Version 1.0 NLBs use Network Address Translation (NAT) to rewrite the request packet's source IP address to the IP of worker node where a load balancer pod exists.

NLB 1.0

Version 2.0 NLBs doesn't use NAT but IP over IP (IPIP) to encapsulate the original request packet into another packet, which preserves the client IP as its source IP address. The worker node then uses Direct Server Return (DSR) to send the app response packet back to the client IP.

NLB 2.0

Load Balancing Methods on IBM Cloud

Before we create the LoadBalancer service for the helloworld application, review some of the Load Balancing options on Kubernetes in IBM Cloud:

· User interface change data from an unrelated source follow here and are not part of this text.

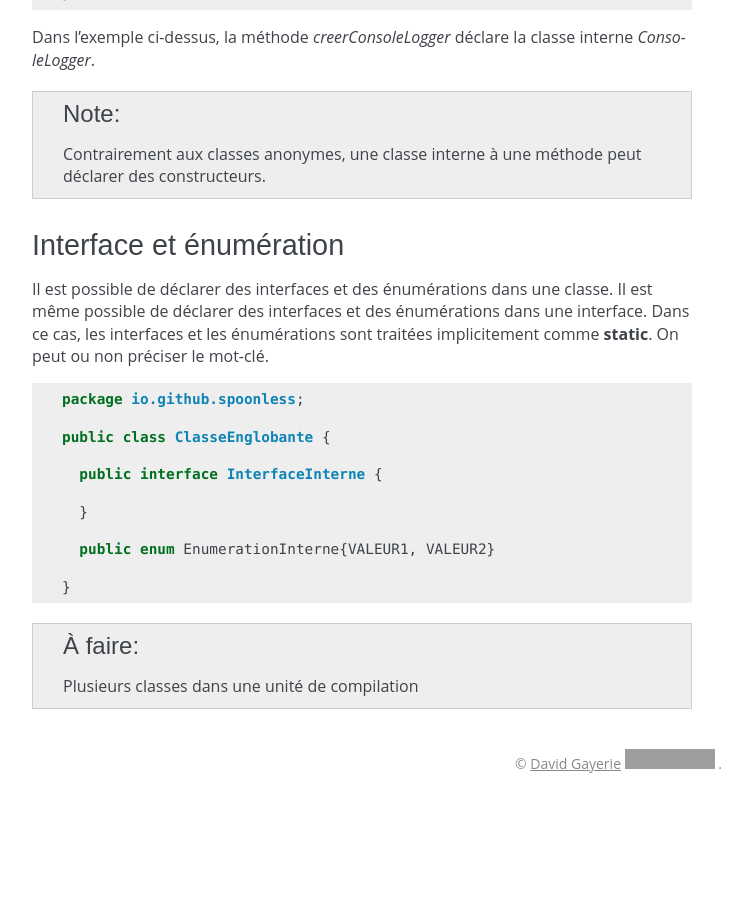
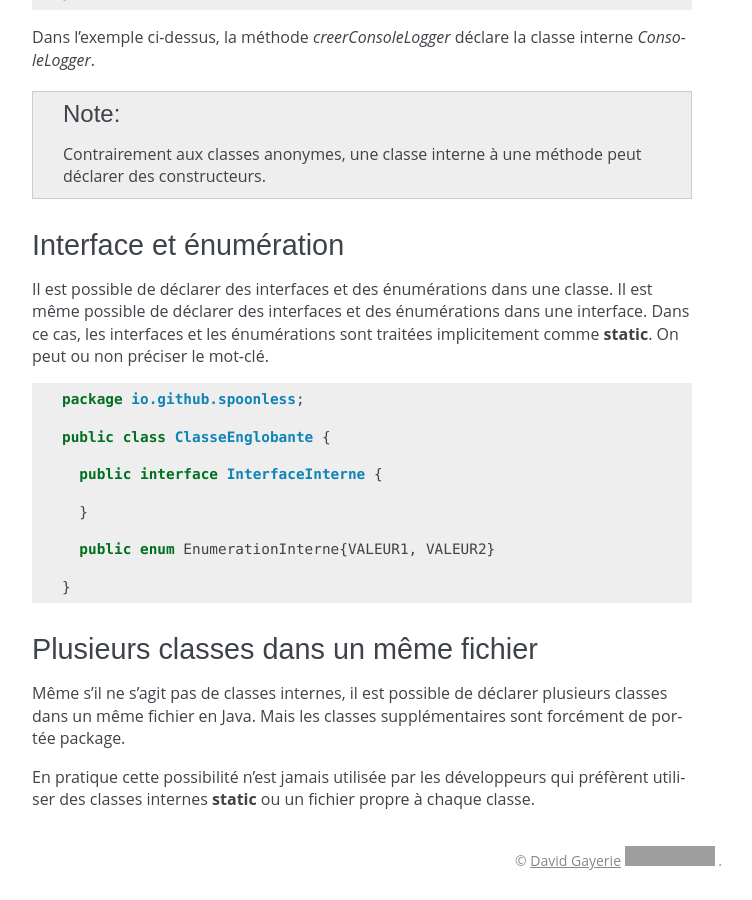
Before and after one commit to lanaflonPerso/cours-java-web, a Sphinx documentation site: the page built from source/classe_interne.rst, in a window 1280 px wide and 900 px high, scrolled down 11807 px. Shown: the whole window, without its empty margins (398-1150 px from the left). Built offline with Sphinx 7.4.7, drawn with Linux system fonts in a browser that asks for light colours; formulas are drawn with MathJax 3; before the commit the page ends 12610 px from its top, so only the background shows below that; some of the changed text lies outside the part shown; grey boxes are pictures that could not be loaded.

Commit message:
fin chapitre classes internes

```diff
--- a/source/classe_interne.rst
+++ b/source/classe_interne.rst
@@ -669,9 +669,16 @@ implicitement comme **static**. On peut ou non préciser le mot-clé.
 
   }
 
-.. todo::
+Plusieurs classes dans un même fichier
+**************************************
 
-  Plusieurs classes dans une unité de compilation
+Même s'il ne s'agit pas de classes internes, il est possible de déclarer
+plusieurs classes dans un même fichier en Java. Mais les classes supplémentaires
+sont forcément de portée package.
+
+En pratique cette possibilité n'est jamais utilisée par les développeurs qui
+préfèrent utiliser des classes internes **static** ou un fichier propre à
+chaque classe.
 
 .. _Comparator: https://docs.oracle.com/javase/8/docs/api/java/util/Comparator.html
 .. _Swing: https://docs.oracle.com/javase/tutorial/uiswing/index.html
```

  • NodePort exposes the app via a port and public IP address on a worker node using kube-proxy.
  • LoadBalancer NLB v1.0 uses basic load balancing that exposes the app with an IP address or a subdomain.
  • LoadBalancer NLB v2.0, uses Direct Server Return (DSR) load balancing to expose the app with an IP address or a subdomain, and supports SSL/TLS termination.
  • Istio Ingress Gateway + NLB uses basic load balancing that exposes the app with a subdomain and uses Istio routing rules.
  • Ingress with public ALB uses HTTPS load balancing that exposes the app with a subdomain and uses custom routing rules and SSL/TLS termination for multiple apps. You can customize the ALB routing rules with annotations.
  • Custom Ingress + NLB uses HTTPS load balancing with a custom Ingress that exposes the app with the IBM-provided ALB subdomain and uses custom routing rules.

Create a LoadBalancer

In the previous lab, you already created a NodePort Service.

$ oc get svc -n $MY_NS

NAME         TYPE       CLUSTER-IP     EXTERNAL-IP   PORT(S)          AGE
helloworld   NodePort   <none>        8080:32387/TCP   12m

Patch the service for helloworld and change the type to LoadBalancer.

oc patch svc helloworld -p '{"spec": {"type": "LoadBalancer"}}' -n $MY_NS

The TYPE should be set to LoadBalancer now, and an EXTERNAL-IP should be assigned.

$ oc get svc helloworld -n $MY_NS

NAME         TYPE           CLUSTER-IP     EXTERNAL-IP      PORT(S)          AGE
helloworld   LoadBalancer   8080:32387/TCP   12m

To access the Service of the helloworld from the public internet, you can use the public IP address of the NLB and the assigned NodePort of the service in the format <IP_address>:<NodePort>.

PUBLIC_IP=$(oc get svc helloworld -n $MY_NS --output json | jq -r '.status.loadBalancer.ingress[0].ip')

NODE_PORT=$(oc get svc helloworld -n $MY_NS --output json | jq -r '.spec.ports[0].nodePort' )

Access the helloworld app in a browser or with Curl,

$ curl -L -X POST "http://$PUBLIC_IP:$NODE_PORT/api/messages" -H 'Content-Type: application/json' -d '{ "sender": "world2" }'

{"id":"0ebdc166-32cd-4d0d-93b6-f278e4405c6f","sender":"world2","message":"Hello world2 (direct)","host":null}


Next, go to ExternalName.